Trust that they will learn the things they need to learn to get themselves through the day, whether that’s learning to count change so that they can play Monopoly or learning to multiply fractions so that they can make a triple batch of brownies. So much of what is ‘taught’ in school (particularly when it’s taught to a schedule and not revisited except on one end of unit test and anyway, how many kids do you know that can’t actually tell the time or count back change even though they’ve been going to school for 5 days a week for literally YEARS) can be learned simply by taking part in life; it truly isn’t necessary to force this stuff into their heads.
Trust that they are learning even when they are bickering. They’re learning to explore the boundaries of other people’s tolerance, they’re learning to negotiate and they’re learning about the consequences of one person refusing to compromise. And maybe they’re learning what happens when you hit someone in the top of the head with the claw of a hammer. Take the opportunity, even right in the middle of the storm, to try to see what they are going to learn from that disagreement and then talk about that with them later. Children don’t need to be told not to fight – they need to be helped to see how to fight better so that, as they age, they can focus their frustrations on sensible things like climate change and social justice.
Trust that your children will flourish and grow in an environment filled with trust. Know that your child is an innately creative and imaginative creature who will, when given the space and time, put their powers to use to be creative and imaginative with their time. Believe that all that is good and necessary in this world will come from modelling kindness, patience, passion and empathy.
Trust that if you invest in freedom and trust over the next few months, you will have taught your kids far more of value than you ever would have by sitting them in front of an educational computer game.

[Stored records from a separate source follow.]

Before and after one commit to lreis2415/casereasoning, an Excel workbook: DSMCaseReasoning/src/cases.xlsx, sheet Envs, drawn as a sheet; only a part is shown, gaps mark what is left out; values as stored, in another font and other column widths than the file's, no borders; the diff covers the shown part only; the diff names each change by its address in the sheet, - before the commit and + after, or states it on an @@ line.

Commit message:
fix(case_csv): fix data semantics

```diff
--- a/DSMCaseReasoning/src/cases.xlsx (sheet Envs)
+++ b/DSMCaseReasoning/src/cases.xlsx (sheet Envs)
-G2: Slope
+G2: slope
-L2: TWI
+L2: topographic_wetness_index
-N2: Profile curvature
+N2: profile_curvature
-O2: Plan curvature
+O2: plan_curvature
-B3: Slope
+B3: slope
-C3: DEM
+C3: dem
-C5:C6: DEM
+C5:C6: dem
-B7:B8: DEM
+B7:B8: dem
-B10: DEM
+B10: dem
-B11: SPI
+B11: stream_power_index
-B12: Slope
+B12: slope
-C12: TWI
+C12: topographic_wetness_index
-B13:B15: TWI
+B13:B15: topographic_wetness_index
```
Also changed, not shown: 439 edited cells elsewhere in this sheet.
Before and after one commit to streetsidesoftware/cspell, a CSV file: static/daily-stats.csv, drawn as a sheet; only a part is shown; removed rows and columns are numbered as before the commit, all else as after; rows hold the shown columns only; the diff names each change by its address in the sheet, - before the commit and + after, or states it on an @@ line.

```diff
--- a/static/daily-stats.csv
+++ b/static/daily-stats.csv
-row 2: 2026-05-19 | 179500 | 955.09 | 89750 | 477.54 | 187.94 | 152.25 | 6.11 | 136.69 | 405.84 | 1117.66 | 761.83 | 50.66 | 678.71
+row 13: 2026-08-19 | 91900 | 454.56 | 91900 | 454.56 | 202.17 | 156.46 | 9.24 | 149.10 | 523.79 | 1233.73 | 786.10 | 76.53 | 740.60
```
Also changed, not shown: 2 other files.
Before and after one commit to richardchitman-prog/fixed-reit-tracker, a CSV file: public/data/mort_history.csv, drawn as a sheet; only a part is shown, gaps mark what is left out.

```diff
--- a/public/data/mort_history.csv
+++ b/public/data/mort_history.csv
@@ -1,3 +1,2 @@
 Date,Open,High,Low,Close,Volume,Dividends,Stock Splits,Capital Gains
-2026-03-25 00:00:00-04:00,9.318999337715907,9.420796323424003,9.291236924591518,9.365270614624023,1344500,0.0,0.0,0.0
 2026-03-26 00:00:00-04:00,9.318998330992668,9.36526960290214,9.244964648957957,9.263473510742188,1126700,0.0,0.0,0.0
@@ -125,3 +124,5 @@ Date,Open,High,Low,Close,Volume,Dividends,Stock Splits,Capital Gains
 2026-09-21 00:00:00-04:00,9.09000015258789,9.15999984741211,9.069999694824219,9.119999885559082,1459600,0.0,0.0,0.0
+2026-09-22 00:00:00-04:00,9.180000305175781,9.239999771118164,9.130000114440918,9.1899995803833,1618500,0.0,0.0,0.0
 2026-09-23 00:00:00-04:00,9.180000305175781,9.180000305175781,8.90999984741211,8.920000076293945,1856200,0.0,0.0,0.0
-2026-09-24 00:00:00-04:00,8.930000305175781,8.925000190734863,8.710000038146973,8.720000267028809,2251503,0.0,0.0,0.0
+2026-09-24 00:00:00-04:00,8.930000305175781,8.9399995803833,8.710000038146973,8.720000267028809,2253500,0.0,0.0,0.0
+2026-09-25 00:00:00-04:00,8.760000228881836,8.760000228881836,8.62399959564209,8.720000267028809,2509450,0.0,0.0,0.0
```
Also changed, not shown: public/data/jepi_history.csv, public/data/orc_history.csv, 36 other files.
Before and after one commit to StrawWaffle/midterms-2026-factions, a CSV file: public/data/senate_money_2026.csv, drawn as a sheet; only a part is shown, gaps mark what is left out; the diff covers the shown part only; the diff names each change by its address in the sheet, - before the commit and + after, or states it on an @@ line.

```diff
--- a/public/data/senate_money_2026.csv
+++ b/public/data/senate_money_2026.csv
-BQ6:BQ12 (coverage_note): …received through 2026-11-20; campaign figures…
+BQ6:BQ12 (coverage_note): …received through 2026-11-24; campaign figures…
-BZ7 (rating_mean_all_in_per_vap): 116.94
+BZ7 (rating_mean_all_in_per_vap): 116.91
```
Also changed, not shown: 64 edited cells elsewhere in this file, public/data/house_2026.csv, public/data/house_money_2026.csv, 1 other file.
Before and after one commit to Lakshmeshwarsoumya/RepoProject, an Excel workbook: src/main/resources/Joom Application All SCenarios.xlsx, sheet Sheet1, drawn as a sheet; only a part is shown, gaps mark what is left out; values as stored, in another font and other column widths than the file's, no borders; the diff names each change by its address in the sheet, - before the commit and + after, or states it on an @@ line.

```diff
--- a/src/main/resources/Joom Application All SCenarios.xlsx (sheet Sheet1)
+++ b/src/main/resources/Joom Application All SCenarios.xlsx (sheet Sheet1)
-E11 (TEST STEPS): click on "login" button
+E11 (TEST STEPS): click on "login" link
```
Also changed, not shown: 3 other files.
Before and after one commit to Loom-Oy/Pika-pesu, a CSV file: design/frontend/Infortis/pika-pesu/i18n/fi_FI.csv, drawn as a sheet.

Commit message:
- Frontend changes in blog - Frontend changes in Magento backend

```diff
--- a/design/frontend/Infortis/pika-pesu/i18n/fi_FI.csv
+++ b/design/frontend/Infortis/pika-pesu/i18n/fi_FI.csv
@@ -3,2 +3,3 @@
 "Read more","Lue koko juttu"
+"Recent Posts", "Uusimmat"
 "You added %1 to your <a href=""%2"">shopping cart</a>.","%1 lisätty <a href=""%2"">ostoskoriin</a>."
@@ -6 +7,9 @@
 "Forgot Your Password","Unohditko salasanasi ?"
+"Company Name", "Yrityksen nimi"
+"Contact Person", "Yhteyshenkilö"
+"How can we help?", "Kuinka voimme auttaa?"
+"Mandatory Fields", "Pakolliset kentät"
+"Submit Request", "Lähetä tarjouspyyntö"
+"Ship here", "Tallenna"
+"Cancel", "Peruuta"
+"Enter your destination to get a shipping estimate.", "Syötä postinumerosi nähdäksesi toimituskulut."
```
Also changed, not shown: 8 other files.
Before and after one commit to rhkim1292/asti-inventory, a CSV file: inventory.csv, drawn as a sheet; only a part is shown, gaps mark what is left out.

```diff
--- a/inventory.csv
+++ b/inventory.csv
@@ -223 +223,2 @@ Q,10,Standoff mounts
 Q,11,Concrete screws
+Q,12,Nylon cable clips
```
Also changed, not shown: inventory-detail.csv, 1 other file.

Ditch the schedules and give your children the gift of freedom for the coming months. They deserve it. You deserve it. And you’ll all be a lot happier in the end.